Our objective is to uncover the traits that will differentiate winning companies in the next quarter century.
Our hypothesis (based on Roger Mader’s observations as an innovation advisor, and Dave Hersh’s as a VC and serial tech startup CEO):
The market is changing:
We already observe lower barriers to entry, and can expect the trends will continue to make our markets more global, more digital, with consumers and business buyers alike more fickle, more cynical, more demanding.
Companies are changing:
In the emerging turbulent, higher-velocity, globally-connected market of personalized experiences and instant gratification, winners demonstrate a differentiating combination of characteristics. They are likely to be:
- More user-centered.
- More versatile.
- Rely on the methods of tech startups to iterate rapidly, pilot and test, persevere and pivot as required to survive.
- Goal oriented, data-informed.
- Yet at the same that they adopt the quant sciences, they also must be more creative – more attuned to real needs, dedicated to their customer and the narrative that compels—the authentic story behind their brand, their reputation and their craft.
- And most reassuringly – today’s emerging generation of business leaders, and those who will rise in the near future, have a sincere desire to improve their world rather than just their wallets. They inherited their parents’ generation’s mess, a global ashtray of thoughtless residue. They have grown up knowing that, one way or the other, this next quarter century will see an essential turning point in human history. Will we make our planet and our societies a little bit better, or a whole lot worse. Science and demographics make it clear that the balance of this century will tell the tale of our fragile role on this beautiful blue ball. The next generation of leaders see that, believe it, speak of it, and by their actions and example, are now helping us all to act on it.
There are many others traits, and almost certainly we haven’t yet identified the ones that will prove most important.
And that’s where you come in.
We surmise that your experience today and your prior career would allow you to opine on these two meta questions – how is the world changing, and how must successful companies change to win in the next quarter century.
We do not expect you to address every aspect of these two big questions.
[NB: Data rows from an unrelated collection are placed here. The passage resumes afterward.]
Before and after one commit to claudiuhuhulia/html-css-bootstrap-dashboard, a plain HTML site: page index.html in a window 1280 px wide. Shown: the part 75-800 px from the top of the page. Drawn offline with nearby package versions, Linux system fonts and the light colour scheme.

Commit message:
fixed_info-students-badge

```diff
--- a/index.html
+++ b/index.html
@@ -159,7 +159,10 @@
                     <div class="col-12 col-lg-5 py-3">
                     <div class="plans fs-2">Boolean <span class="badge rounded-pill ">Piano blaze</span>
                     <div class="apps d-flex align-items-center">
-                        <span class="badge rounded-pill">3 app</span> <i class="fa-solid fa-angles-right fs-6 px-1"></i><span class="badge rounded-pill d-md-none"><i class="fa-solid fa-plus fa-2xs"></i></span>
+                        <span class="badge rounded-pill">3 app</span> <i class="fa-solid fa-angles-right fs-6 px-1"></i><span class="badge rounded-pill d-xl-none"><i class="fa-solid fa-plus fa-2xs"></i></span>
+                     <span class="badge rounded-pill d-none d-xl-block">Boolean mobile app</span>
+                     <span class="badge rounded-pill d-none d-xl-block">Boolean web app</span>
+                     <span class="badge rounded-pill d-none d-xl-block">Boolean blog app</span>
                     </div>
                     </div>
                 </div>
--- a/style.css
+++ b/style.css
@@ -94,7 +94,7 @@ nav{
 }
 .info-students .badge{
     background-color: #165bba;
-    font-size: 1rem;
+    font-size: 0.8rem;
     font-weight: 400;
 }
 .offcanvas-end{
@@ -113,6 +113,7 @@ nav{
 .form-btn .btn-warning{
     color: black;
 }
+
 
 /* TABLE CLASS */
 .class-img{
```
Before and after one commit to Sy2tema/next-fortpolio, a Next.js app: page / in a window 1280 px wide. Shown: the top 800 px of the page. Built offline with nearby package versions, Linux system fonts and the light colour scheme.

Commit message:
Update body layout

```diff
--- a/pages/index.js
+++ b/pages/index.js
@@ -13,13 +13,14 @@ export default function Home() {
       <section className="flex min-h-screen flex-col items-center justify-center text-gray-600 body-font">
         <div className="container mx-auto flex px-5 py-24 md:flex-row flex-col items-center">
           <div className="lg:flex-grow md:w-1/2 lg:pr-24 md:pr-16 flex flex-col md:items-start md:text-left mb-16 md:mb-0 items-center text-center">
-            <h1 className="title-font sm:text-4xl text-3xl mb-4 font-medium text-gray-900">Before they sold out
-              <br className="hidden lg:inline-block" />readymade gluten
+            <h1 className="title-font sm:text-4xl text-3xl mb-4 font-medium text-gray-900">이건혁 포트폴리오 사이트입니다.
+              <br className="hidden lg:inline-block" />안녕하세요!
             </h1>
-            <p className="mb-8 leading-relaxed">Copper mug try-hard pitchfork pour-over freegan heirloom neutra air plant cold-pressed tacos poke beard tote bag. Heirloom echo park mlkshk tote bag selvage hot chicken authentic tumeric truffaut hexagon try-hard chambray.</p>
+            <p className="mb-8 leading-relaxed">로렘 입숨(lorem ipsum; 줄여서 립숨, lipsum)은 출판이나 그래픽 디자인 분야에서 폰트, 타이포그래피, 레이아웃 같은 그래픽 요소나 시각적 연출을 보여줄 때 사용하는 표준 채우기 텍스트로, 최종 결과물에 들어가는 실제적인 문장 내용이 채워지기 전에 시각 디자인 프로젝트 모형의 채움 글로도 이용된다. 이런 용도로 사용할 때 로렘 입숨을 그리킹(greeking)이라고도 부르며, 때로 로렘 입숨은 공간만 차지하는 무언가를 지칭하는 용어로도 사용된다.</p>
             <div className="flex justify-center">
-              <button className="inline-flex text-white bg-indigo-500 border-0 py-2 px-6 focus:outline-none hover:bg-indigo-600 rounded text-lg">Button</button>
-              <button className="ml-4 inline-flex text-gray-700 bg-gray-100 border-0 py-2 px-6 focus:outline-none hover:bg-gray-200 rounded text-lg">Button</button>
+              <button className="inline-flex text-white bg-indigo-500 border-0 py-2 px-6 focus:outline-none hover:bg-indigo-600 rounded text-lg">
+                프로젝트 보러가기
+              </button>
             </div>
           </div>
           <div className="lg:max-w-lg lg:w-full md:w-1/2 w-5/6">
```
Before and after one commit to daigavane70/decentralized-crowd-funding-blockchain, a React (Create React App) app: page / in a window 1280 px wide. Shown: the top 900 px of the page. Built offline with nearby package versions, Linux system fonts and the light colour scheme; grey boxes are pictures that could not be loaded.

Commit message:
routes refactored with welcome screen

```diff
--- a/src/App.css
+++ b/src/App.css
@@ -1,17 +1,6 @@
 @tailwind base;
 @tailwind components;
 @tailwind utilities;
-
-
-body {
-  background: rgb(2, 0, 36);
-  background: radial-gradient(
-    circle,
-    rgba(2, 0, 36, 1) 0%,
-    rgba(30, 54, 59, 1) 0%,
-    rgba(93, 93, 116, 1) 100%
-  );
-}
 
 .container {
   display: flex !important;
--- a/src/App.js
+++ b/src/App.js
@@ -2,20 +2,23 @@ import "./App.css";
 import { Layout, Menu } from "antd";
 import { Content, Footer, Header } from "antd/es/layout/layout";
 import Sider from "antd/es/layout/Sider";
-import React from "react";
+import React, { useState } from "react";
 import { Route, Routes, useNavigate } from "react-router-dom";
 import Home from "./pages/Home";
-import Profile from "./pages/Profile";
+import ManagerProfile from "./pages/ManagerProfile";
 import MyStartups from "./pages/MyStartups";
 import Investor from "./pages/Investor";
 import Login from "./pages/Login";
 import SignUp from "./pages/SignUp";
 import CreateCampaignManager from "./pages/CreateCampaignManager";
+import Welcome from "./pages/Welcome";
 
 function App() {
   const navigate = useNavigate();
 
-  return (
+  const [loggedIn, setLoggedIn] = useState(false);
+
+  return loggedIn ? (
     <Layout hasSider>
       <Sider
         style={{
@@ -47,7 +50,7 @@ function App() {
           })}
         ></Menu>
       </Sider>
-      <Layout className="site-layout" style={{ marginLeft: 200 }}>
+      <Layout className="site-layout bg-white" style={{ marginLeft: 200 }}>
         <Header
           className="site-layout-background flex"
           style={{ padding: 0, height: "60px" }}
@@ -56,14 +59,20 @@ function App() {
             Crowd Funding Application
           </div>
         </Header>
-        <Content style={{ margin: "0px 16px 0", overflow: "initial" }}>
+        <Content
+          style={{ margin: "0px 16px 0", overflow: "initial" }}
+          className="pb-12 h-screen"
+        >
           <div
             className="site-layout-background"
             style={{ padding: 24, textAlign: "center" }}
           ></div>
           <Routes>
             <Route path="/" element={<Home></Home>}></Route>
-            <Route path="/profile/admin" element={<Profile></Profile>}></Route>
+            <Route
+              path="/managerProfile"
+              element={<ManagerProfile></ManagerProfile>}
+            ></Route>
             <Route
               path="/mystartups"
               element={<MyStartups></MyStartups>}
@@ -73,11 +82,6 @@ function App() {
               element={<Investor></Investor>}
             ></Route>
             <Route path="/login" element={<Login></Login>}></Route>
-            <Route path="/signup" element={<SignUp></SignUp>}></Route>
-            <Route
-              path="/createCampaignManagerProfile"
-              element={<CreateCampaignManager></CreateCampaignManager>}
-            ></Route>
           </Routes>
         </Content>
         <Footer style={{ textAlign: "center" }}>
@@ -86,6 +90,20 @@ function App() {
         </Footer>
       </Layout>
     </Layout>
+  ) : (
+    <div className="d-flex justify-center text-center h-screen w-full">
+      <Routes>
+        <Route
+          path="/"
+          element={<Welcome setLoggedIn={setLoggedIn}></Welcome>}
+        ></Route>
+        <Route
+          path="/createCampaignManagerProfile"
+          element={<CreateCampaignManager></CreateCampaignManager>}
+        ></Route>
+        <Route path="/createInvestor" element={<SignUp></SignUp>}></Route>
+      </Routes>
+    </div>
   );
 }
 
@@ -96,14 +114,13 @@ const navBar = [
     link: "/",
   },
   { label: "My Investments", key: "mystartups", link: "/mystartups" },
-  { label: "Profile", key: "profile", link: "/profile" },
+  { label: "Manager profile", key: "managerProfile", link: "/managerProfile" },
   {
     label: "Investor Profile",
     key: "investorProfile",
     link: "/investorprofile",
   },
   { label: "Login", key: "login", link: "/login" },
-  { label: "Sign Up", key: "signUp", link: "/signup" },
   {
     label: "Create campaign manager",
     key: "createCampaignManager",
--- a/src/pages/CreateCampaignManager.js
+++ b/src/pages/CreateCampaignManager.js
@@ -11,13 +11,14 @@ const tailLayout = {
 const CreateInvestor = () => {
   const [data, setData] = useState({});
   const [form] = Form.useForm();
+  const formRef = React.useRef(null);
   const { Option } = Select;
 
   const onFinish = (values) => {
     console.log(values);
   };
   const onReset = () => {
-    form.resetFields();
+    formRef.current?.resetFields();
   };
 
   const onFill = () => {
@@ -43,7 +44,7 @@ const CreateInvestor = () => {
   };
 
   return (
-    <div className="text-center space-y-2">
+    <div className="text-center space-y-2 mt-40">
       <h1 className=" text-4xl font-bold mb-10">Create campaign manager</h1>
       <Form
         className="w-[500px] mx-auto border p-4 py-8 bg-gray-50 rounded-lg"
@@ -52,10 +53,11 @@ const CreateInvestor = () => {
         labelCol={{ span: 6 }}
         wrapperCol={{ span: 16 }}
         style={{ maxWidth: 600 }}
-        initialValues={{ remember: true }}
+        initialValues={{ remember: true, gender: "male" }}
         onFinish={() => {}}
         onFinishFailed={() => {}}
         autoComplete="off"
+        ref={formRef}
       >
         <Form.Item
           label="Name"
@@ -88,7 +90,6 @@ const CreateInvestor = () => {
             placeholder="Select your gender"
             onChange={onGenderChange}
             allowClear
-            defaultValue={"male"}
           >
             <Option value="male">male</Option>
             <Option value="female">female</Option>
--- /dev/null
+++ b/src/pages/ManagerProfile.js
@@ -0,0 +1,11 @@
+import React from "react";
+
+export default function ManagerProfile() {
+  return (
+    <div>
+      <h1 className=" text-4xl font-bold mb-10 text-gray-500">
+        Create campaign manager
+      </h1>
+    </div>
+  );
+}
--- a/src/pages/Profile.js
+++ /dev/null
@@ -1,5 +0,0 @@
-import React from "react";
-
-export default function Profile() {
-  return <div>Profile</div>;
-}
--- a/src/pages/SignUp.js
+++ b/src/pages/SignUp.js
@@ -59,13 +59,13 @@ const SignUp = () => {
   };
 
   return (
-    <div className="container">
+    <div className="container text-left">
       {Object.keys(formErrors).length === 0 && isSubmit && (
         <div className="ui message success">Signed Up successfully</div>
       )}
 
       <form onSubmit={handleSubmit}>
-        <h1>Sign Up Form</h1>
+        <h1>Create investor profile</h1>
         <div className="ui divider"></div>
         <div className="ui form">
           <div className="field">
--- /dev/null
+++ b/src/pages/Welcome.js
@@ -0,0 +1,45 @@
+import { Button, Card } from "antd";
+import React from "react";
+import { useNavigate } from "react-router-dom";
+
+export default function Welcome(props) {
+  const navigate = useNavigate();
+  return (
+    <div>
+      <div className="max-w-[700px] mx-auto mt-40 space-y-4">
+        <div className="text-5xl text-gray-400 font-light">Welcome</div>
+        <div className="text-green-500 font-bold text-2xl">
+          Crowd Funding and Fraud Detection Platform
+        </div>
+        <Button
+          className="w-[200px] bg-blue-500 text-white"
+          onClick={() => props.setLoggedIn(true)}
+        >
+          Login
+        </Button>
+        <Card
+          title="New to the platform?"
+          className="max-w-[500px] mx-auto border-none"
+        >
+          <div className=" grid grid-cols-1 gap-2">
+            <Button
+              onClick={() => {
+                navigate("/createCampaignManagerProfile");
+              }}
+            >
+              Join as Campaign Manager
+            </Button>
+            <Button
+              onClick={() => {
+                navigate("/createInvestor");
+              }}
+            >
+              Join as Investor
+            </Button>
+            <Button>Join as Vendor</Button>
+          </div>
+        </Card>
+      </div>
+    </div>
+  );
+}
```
We’d like you to describe your expertise and the angle you take on observing the changes today and forecasting the implications for the future. Our conversation should take advantage of your unique experience and point of view.
The questions will be friendly and open-ended. Expect something like the bullet point questions below:
YOUR PERSPECTIVE: (5 mins)
- Tell us about yourself – what are you focused on today; your career; personal background.
- How does this inform your point of view on today’s companies and the market changes ahead?
THE MARKET: (10 mins)
- How have you seen the market dynamics change in the course of your career? What have been the big differences?
- What changes do you expect to see in the near future and projecting out over the next 25 years that will impact how companies compete and win?
THE COMPANIES: (15-20 mins)
Late in his too-short life, Steve Jobs (acc to Walter Isaacson’s biography) observed that companies falter when they shift from obsessing about the product to obsessing about sales. In other words, once a product wins market adoption, profits demand a shift from a product focus to a sales focus. In his view IBM and Xerox and other iconic 20th century companies lost their position when the salesmen took over the C-suite.
We’re interested in your observations about what differentiates winning companies from the pack today, and how you expect that to change in the future.
- Can you tell us about a company you admire?
- What traits do they demonstrate to set them apart?
- What companies might you have admired in the past that lost their way, that fell from prominence?
- Why do you suppose they faltered?
- Given your expectations about how the market will change, what traits will winning companies need to demonstrate?
- If you were advising a young executive or entrepreneur today about the kind of company to join or to build, what would you recommend?
The preceding ten bullet points are probably more questions than we will have time to cover, so expect only a subset of these. And of course, they will differ in kind as we weave our way via the more interesting topics and probe deeper along the way. So please feel no need to over-prepare, and expect us to take a different path. We will go where you take us, but will also reserve the right to redirect the conversations as required.
As for the tenor of our conversation
Probably less like this.
Likely a bit more like this. Okay, maybe not quite like this.
Questions or concerns?
Are you comfortable with those areas of focus? Anything you’d recommend we add or change?
We appreciate your efforts on our behalf. See you in the studio!